We are very excited about all the buzz around the NY Times Square billboard and our premiere product, LipSense, being used on the sets of several Broadway shows. […] As a reminder, Distributors are bound by the professional ethics provisions i noted Distributor Policies and Procedures Guide. […] Accordingly, if SeneGence has not made an official announcement, Distributors may not made premature or unverified announcements. SeneGence recently made public that its products are being used on Broadway in various shows, but did not publicly announce in official company literature that its products were the ‘official’ smudge-proof makeup for Broadway.
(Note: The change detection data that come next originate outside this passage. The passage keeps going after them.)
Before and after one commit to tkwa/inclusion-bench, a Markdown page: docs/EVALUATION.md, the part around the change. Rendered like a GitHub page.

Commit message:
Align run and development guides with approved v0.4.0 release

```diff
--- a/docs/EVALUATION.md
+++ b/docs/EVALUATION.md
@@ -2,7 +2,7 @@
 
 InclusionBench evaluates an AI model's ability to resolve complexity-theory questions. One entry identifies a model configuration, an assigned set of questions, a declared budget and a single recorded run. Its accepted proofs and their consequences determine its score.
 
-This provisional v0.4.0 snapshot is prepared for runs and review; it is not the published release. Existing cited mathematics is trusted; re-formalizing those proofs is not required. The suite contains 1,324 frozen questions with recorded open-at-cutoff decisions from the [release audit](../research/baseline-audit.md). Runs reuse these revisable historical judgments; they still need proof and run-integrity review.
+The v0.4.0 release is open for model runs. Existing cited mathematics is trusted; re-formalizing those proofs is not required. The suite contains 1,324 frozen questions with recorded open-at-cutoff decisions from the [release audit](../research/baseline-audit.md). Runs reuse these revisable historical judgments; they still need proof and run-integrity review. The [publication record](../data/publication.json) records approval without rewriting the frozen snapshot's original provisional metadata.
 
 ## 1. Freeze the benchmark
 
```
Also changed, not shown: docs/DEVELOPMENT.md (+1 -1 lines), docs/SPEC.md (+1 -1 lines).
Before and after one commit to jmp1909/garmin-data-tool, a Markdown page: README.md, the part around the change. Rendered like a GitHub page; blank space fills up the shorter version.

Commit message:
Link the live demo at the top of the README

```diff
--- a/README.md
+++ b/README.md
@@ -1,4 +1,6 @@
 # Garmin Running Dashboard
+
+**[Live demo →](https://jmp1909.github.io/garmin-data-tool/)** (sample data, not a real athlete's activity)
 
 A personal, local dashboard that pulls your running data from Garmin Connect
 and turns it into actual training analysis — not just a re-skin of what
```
Therefore, we ask that Distributors refrain from making any statements or claims not contained in any official or published company literature. Please only use statements that have been made public by SeneGence.

However, it seems possible that even the claims made by SeneGence directly may not be completely true. I spoke with several theatrical artists who have done extensive work on Broadway, and while not all of them wanted to speak on the record with me, none of them had heard of LipSense or SeneGence nor used the company’s products in their personal or professional lives.

A post shared by Renata Rae (@perfect_pouts_) on

One of the artists I spoke with, La Sonya Gunter, is the current makeup supervisor for Kinky Boots and has in the past worked on the makeup and hair teams for Wicked, Hairspray, and The Color Purple. She has worked on shows with a makeup brand sponsor, but has never used LipSense products in a Broadway show.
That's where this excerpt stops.